Skin Cancer: Survival Breakthroughs, but Disease on the Rise
This may be good news for sunbathers but the report from Cancer Research UK (CRUK) says the incidence of malignant melanoma is still on the increase and is the second most prevalent cancer among young people.
One survivor, who was diagnosed with malignant melanoma in 2006 at the age of 26, has been cancer-free for seven years, thanks to early diagnosis and treatment.
Caroline Begg, from Glasgow, discovered a mole on her shoulder “didn’t look right” and went to her GP to get it examined.
She was immediately referred to the dermatology department at Glasgow Hospital and a biopsy revealed she had the early stages of malignant melanoma.
“I was shocked,” said Caroline, now 33 and a mum-of-two. “I was angry at myself as I’d been a regular sunbed user. It was pure vanity.”
Caroline had used a tanning salon two or three times a week since the age of 17, including before holidays in the sun and even in winter.
“To be honest I was tanned most of the year round,” she said. When sunbathing abroad, Caroline admitted she would never use a sunscreen higher than SPF 15, in case it prevented her from tanning.

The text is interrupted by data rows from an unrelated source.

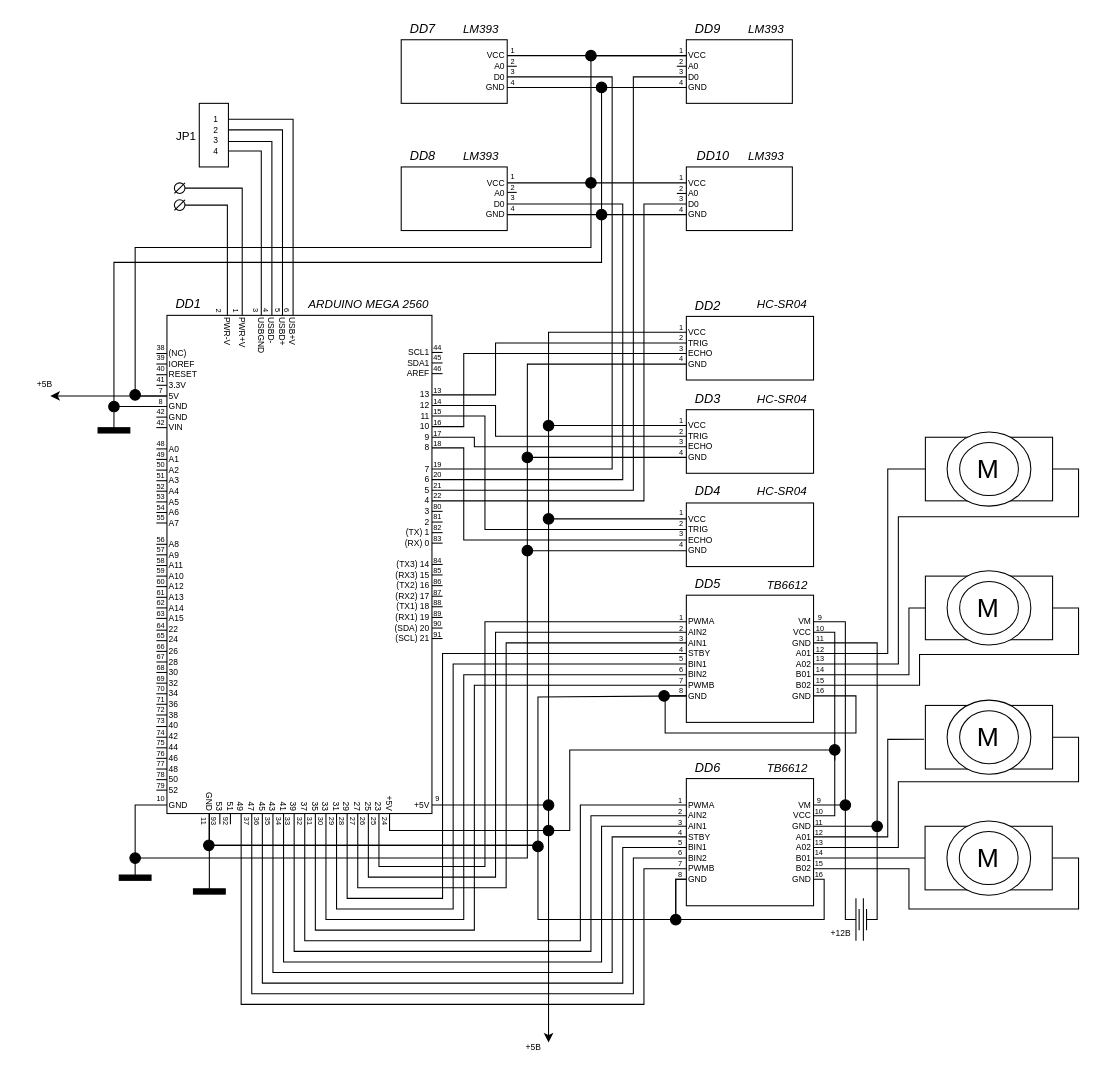
AlexRussellGit/VKR---Russell-Alexander keeps this draw.io diagram as Наработки/Принципиальная схема.drawio. Above is the earlier version. Source tidied: cells renumbered, new cells numbered last; positions are measured from the earlier drawing's top-left corner, leaving out a move shared by most shapes. Both pictures are drawn from the tidied source at 106%, with x=0, y=0 at pixel (18, 18).
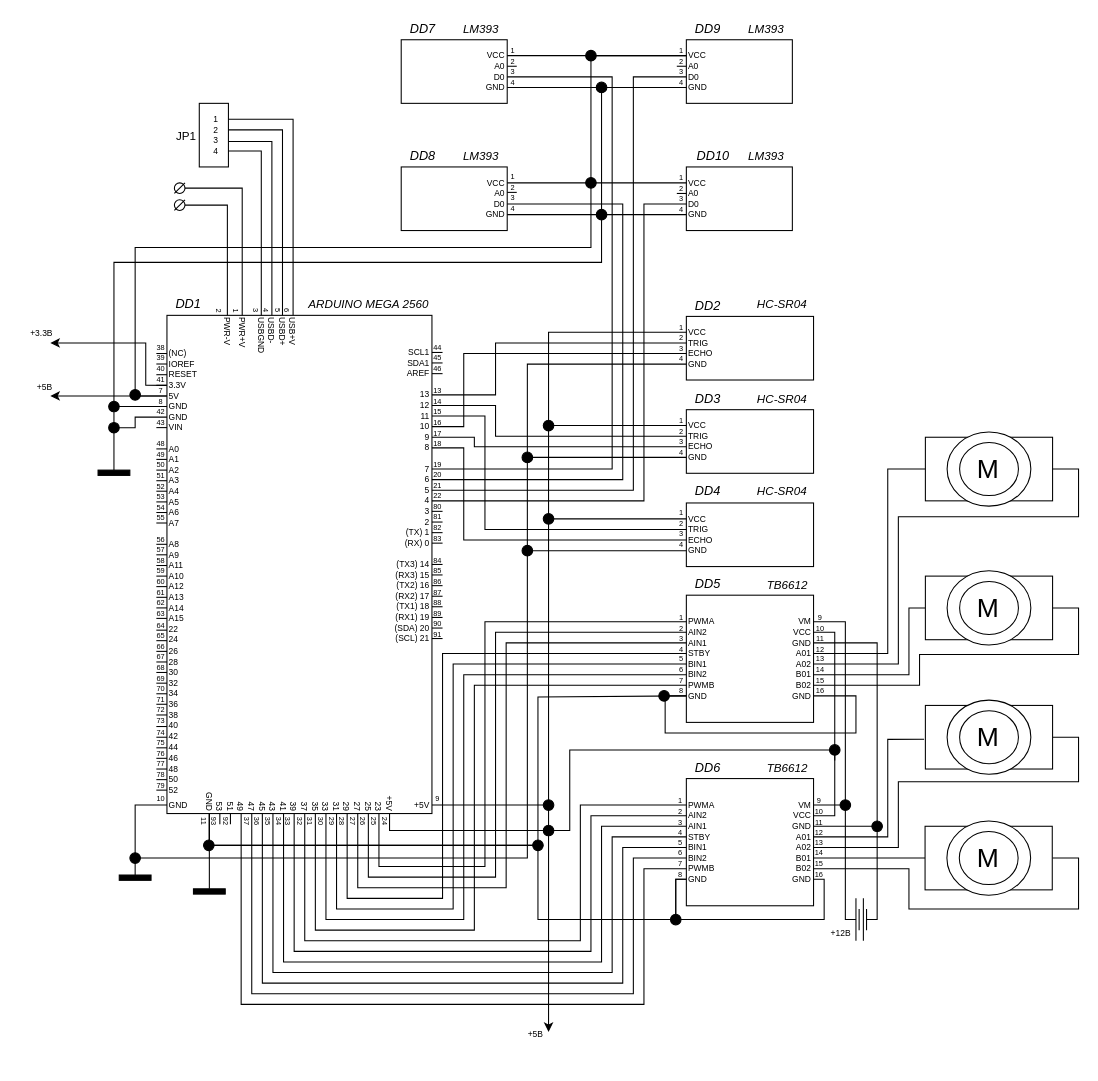
The same diagram, later.

Unchanged cells that the change refers to:
```xml
<mxCell id="119" value="GND" style="text;html=1;strokeColor=none;fillColor=none;align=left;verticalAlign=middle;whiteSpace=wrap;rounded=0;rotation=0;fontSize=8;" parent="1" vertex="1">
  <mxGeometry x="140" y="371" width="50" height="10" as="geometry" />
</mxCell>
<mxCell id="382" value="41" style="text;html=1;align=center;verticalAlign=middle;points=[];strokeColor=none;fillColor=none;fontSize=7;rotation=0;" parent="1" vertex="1">
  <mxGeometry x="124" y="336" width="20" height="10" as="geometry" />
</mxCell>
<mxCell id="498" style="ellipse;whiteSpace=wrap;html=1;fillColor=#000000;" parent="1" vertex="1">
  <mxGeometry x="85" y="361" width="10" height="10" as="geometry" />
</mxCell>
```

Change to the diagram source:
```diff
@@
-    <mxCell id="125" style="endArrow=none;html=1;rounded=0;fontSize=8;entryX=1;entryY=0.5;entryDx=0;entryDy=0;align=left;" parent="1" edge="1">
-      <mxGeometry relative="1" as="geometry">
-        <mxPoint x="140" y="376" as="sourcePoint" />
-        <mxPoint x="130" y="376" as="targetPoint" />
-      </mxGeometry>
-    </mxCell>
@@
     <mxCell id="285" style="ellipse;whiteSpace=wrap;html=1;fillColor=#000000;" parent="1" vertex="1">
-      <mxGeometry x="485" y="776" width="10" height="10" as="geometry" />
+      <mxGeometry x="485" y="775" width="10" height="10" as="geometry" />
     </mxCell>
@@
-    <mxCell id="384" value="42" style="text;html=1;align=center;verticalAlign=middle;strokeColor=none;fillColor=none;fontSize=7;rotation=0;" parent="1" vertex="1">
+    <mxCell id="384" value="43" style="text;html=1;align=center;verticalAlign=middle;strokeColor=none;fillColor=none;fontSize=7;rotation=0;" parent="1" vertex="1">
       <mxGeometry x="124" y="377" width="20" height="10" as="geometry" />
     </mxCell>
@@
-    <mxCell id="499" style="endArrow=none;html=1;rounded=0;fontSize=11;strokeColor=#000000;entryX=0.5;entryY=1;entryDx=0;entryDy=0;" parent="1" edge="1" target="498">
-      <mxGeometry relative="1" as="geometry">
-        <mxPoint x="90" y="386" as="sourcePoint" />
-      </mxGeometry>
+    <mxCell id="499" style="endArrow=none;html=1;rounded=0;fontSize=11;strokeColor=#000000;entryX=0.5;entryY=1;entryDx=0;entryDy=0;exitX=0.5;exitY=0;exitDx=0;exitDy=0;" parent="1" edge="1" source="500" target="498">
+      <mxGeometry relative="1" as="geometry" />
     </mxCell>
     <mxCell id="500" style="rounded=0;whiteSpace=wrap;html=1;fontSize=11;strokeWidth=1;fillColor=#000000;" parent="1" vertex="1">
-      <mxGeometry x="75" y="386" width="30" height="5" as="geometry" />
+      <mxGeometry x="75" y="426" width="30" height="5" as="geometry" />
     </mxCell>
@@
     <mxCell id="507" style="endArrow=classic;html=1;rounded=0;fontSize=11;strokeColor=#000000;" parent="1" edge="1">
       <mxGeometry relative="1" as="geometry">
         <mxPoint x="500" y="736" as="sourcePoint" />
-        <mxPoint x="500" y="966" as="targetPoint" />
+        <mxPoint x="500" y="956" as="targetPoint" />
       </mxGeometry>
     </mxCell>
@@
     <mxCell id="509" value="+5В" style="text;html=1;strokeColor=none;fillColor=none;align=center;verticalAlign=middle;whiteSpace=wrap;rounded=0;fontSize=8;fontColor=none;" parent="1" vertex="1">
-      <mxGeometry x="456" y="956" width="60" height="30" as="geometry" />
+      <mxGeometry x="471" y="948" width="34" height="20" as="geometry" />
     </mxCell>
@@
     <mxCell id="511" value="+5В" style="text;html=1;strokeColor=none;fillColor=none;align=center;verticalAlign=middle;whiteSpace=wrap;rounded=0;fontSize=8;fontColor=none;" parent="1" vertex="1">
-      <mxGeometry y="330" width="50" height="29" as="geometry" />
+      <mxGeometry x="10" y="340" width="30" height="15" as="geometry" />
     </mxCell>
@@
+    <mxCell id="514" style="endArrow=none;html=1;rounded=0;fontSize=11;strokeColor=#000000;entryX=0;entryY=0.5;entryDx=0;entryDy=0;" parent="1" edge="1" target="119">
+      <mxGeometry relative="1" as="geometry">
+        <mxPoint x="90" y="386" as="sourcePoint" />
+        <Array as="points">
+          <mxPoint x="110" y="386" />
+          <mxPoint x="110" y="376" />
+        </Array>
+      </mxGeometry>
+    </mxCell>
+    <mxCell id="515" style="ellipse;whiteSpace=wrap;html=1;fillColor=#000000;" parent="1" vertex="1">
+      <mxGeometry x="85" y="381" width="10" height="10" as="geometry" />
+    </mxCell>
+    <mxCell id="516" style="endArrow=classic;html=1;rounded=0;fontSize=11;strokeColor=#000000;exitX=0.783;exitY=1.008;exitDx=0;exitDy=0;exitPerimeter=0;" parent="1" edge="1" source="382">
+      <mxGeometry relative="1" as="geometry">
+        <mxPoint x="30" y="306" as="targetPoint" />
+        <Array as="points">
+          <mxPoint x="120" y="346" />
+          <mxPoint x="120" y="306" />
+        </Array>
+      </mxGeometry>
+    </mxCell>
+    <mxCell id="517" value="+3.3В" style="text;html=1;strokeColor=none;fillColor=none;align=center;verticalAlign=middle;whiteSpace=wrap;rounded=0;fontSize=8;fontColor=none;" parent="1" vertex="1">
+      <mxGeometry x="7" y="289.5" width="30" height="15" as="geometry" />
+    </mxCell>
```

She was not aware of the risk of skin cancer from her excessive exposure to DNA-damaging UVA rays. Sunbeds can emit UVA radiation that is 10–15 times stronger than those from the midday sun and are the most likely cause of skin cancer, according to CRUK.

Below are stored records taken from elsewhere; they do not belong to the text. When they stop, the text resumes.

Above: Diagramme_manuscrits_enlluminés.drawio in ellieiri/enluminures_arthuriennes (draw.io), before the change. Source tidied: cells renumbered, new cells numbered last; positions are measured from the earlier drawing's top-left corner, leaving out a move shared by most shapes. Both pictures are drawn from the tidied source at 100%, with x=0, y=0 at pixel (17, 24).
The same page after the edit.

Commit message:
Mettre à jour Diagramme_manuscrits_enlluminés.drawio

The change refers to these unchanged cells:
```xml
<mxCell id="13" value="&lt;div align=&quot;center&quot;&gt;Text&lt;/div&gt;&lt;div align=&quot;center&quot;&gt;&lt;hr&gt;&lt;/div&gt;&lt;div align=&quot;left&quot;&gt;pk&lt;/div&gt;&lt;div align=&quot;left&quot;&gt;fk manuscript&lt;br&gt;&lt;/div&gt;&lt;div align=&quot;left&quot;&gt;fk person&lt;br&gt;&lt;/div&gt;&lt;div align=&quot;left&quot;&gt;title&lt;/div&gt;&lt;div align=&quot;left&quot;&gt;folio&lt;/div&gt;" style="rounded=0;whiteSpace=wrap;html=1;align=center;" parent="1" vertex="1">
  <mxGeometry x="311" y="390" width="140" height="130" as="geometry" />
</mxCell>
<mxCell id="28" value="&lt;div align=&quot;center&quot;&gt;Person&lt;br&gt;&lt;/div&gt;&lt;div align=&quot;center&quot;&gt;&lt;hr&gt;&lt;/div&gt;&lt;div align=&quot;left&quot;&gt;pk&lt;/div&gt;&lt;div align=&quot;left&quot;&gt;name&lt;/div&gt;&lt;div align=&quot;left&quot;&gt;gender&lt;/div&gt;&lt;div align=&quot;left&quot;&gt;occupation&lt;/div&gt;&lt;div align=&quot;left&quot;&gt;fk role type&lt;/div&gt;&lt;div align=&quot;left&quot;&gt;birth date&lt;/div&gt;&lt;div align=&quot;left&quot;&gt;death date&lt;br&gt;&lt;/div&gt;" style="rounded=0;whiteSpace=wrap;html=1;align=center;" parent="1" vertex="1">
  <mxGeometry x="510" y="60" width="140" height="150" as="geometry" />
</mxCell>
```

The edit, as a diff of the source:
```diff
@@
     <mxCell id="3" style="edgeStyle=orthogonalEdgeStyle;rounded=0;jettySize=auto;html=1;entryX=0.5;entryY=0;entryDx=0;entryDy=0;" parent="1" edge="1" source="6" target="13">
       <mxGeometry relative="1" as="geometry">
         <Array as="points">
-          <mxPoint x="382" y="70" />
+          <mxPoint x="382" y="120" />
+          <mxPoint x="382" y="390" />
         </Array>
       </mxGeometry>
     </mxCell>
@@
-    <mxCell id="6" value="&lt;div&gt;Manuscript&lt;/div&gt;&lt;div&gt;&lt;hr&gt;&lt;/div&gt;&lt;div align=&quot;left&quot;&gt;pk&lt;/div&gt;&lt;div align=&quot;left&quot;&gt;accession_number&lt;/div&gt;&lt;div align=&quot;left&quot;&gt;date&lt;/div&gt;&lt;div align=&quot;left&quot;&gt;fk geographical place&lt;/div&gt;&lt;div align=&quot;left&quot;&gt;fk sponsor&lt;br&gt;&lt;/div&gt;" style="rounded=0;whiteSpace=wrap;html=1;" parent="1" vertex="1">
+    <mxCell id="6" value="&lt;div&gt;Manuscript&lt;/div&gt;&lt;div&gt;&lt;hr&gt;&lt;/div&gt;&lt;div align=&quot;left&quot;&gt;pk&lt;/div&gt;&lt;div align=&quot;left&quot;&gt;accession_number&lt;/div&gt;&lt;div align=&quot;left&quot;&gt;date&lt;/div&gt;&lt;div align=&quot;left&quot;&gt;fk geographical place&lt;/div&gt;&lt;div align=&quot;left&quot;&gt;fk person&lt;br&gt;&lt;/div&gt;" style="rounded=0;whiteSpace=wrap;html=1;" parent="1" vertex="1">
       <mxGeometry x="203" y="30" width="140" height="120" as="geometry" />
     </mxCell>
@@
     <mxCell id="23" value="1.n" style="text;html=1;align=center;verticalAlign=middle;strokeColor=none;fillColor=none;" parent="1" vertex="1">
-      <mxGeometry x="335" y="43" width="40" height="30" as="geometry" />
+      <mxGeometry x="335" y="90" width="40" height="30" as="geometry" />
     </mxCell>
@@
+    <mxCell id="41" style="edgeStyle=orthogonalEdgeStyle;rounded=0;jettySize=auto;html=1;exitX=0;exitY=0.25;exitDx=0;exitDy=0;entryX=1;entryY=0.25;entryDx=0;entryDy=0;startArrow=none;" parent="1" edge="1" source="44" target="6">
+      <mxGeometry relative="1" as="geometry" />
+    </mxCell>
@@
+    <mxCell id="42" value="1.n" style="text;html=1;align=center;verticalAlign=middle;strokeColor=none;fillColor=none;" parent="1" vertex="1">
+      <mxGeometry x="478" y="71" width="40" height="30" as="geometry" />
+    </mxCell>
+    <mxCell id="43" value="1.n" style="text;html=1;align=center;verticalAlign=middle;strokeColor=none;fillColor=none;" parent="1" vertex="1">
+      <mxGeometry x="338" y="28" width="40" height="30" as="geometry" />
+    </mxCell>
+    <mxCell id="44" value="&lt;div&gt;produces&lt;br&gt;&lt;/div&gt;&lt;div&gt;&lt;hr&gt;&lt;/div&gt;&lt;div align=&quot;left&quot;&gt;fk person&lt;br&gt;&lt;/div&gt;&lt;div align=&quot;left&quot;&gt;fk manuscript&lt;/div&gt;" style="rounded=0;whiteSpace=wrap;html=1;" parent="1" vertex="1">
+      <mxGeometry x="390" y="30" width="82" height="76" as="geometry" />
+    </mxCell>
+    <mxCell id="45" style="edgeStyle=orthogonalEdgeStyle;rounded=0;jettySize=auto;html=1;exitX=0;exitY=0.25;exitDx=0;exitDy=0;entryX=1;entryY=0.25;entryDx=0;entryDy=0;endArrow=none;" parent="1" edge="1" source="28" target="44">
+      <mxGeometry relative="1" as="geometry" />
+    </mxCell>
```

Fair-skinned and with 50 to 100 moles, Caroline was in the higher-risk category.
She said the tanning salon had no warnings about the dangers of sunbed overuse.
Since 2010, the Sunbeds Act prohibits under-18s from using sunbeds.

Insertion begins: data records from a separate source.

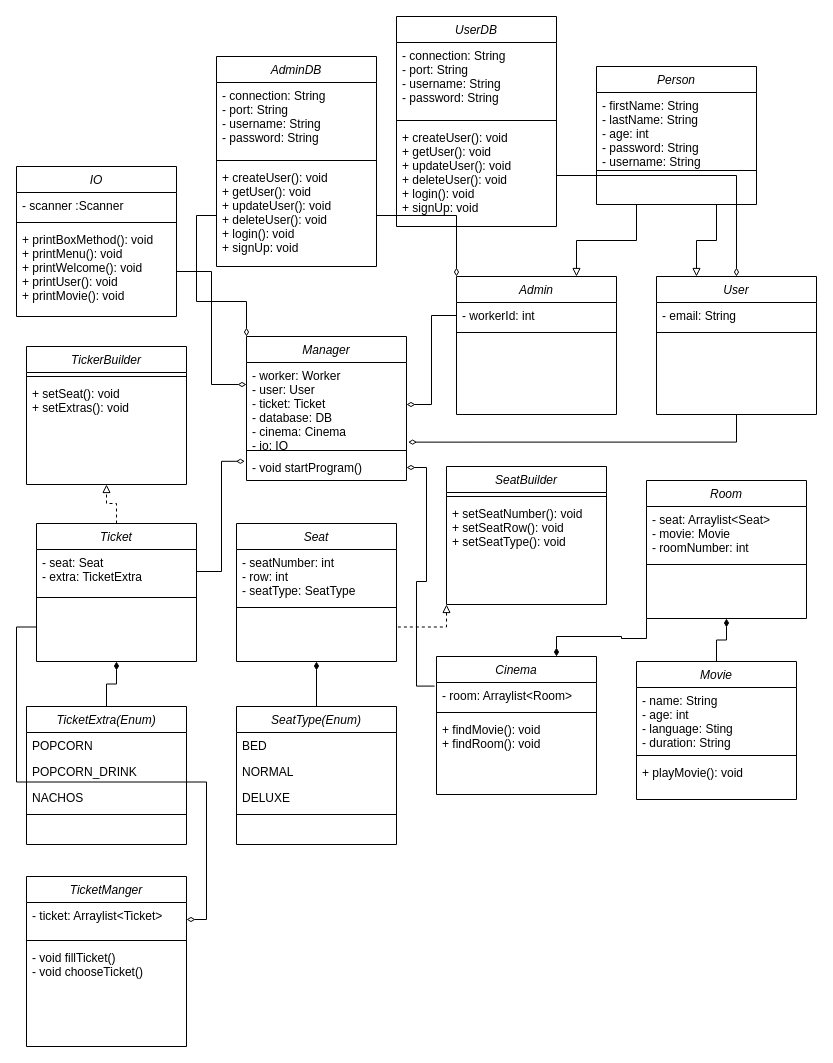
Before: CinemaSystem/diagram/class-diagramm.drawio in shawn-lacarta/M326_CinemaBookingSystem, a draw.io diagram. Source tidied: cells renumbered, new cells numbered last; positions are measured from the earlier drawing's top-left corner, leaving out a move shared by most shapes. Both pictures are drawn from the tidied source at 100%, with x=0, y=0 at pixel (16, 16).
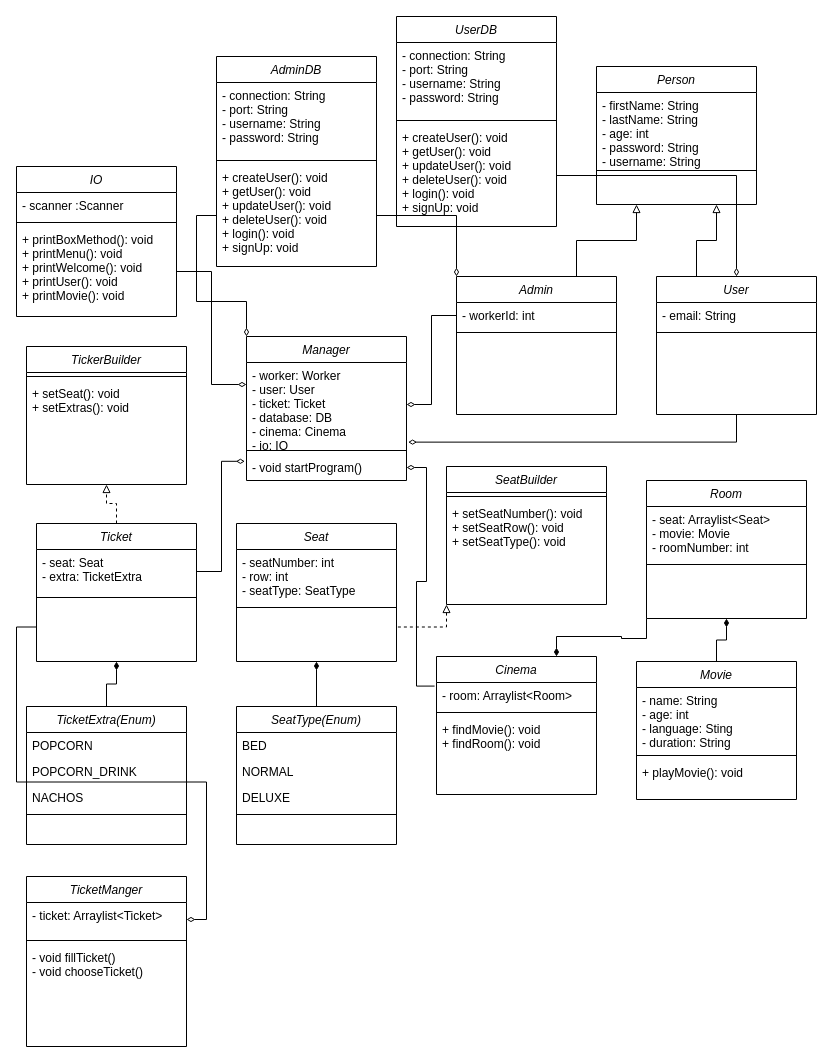
Above is the later version.

Commit message (it also covers changes not shown here):
update class diagram

The change refers to these unchanged cells:
```xml
<mxCell id="16" value="Admin" style="swimlane;fontStyle=2;align=center;verticalAlign=top;horizontal=1;startSize=26;rounded=0;shadow=0;strokeWidth=1;" parent="1" vertex="1">
  <mxGeometry x="440" y="260" width="160" height="138" as="geometry" />
</mxCell>
<mxCell id="38" value="User" style="swimlane;fontStyle=2;align=center;verticalAlign=top;horizontal=1;startSize=26;rounded=0;shadow=0;strokeWidth=1;" parent="1" vertex="1">
  <mxGeometry x="640" y="260" width="160" height="138" as="geometry" />
</mxCell>
<mxCell id="47" value="Person" style="swimlane;fontStyle=2;align=center;verticalAlign=top;horizontal=1;startSize=26;rounded=0;shadow=0;strokeWidth=1;" parent="1" vertex="1">
  <mxGeometry x="580" y="50" width="160" height="138" as="geometry" />
</mxCell>
```

The edit, as a diff of the source:
```diff
@@
-    <mxCell id="45" style="edgeStyle=orthogonalEdgeStyle;rounded=0;jettySize=auto;html=1;exitX=0.25;exitY=1;exitDx=0;exitDy=0;entryX=0.75;entryY=0;entryDx=0;entryDy=0;endArrow=block;endFill=0;startArrow=none;startFill=0;" parent="1" edge="1" source="47" target="16">
+    <mxCell id="45" style="edgeStyle=orthogonalEdgeStyle;rounded=0;jettySize=auto;html=1;exitX=0.25;exitY=1;exitDx=0;exitDy=0;entryX=0.75;entryY=0;entryDx=0;entryDy=0;endArrow=none;endFill=0;startArrow=block;startFill=0;" parent="1" edge="1" source="47" target="16">
       <mxGeometry relative="1" as="geometry" />
     </mxCell>
-    <mxCell id="46" style="edgeStyle=orthogonalEdgeStyle;rounded=0;jettySize=auto;html=1;exitX=0.75;exitY=1;exitDx=0;exitDy=0;entryX=0.25;entryY=0;entryDx=0;entryDy=0;endArrow=block;endFill=0;startArrow=none;startFill=0;" parent="1" edge="1" source="47" target="38">
+    <mxCell id="46" style="edgeStyle=orthogonalEdgeStyle;rounded=0;jettySize=auto;html=1;exitX=0.75;exitY=1;exitDx=0;exitDy=0;entryX=0.25;entryY=0;entryDx=0;entryDy=0;endArrow=none;endFill=0;startArrow=block;startFill=0;" parent="1" edge="1" source="47" target="38">
       <mxGeometry relative="1" as="geometry" />
     </mxCell>
```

In Caroline’s case, she had no warning symptoms except for noticing a change in the appearance of a less than 1mm sized mole.
“I was so lucky. Surgery removed all of the cancer cells. With skin cancer it is about diagnosing it early because it can spread.
“Now I am the most cautious person in the sun and would never ever use a sunbed. I would urge everyone to take care so they don’t have to go through the trauma I did.”
CRUK’s report, released on July 22nd, shows that the survival rate ten years after treatment has increased to 80 per cent for men and almost 90 per cent for women in Scotland.
“Forty years ago, only around half of those diagnosed with skin cancer were surviving, so eight out of 10 is a massive improvement.” said professor Richard Marais, director of the CRUK Paterson Institute for Cancer Research based at the University of Manchester, in a statement.
“More and more people are beating skin cancer but we can’t stop there and we need to develop better treatments for the two out of 10 where things don’t look so good.”
In Scotland, about 1,200 people are diagnosed with malignant melanoma every year, and the UK has nearly 13,000 new cases per year.
CRUK is calling on the public to “Beat Cancer Sooner” by getting involved in taking “one million actions” against cancer over the summer.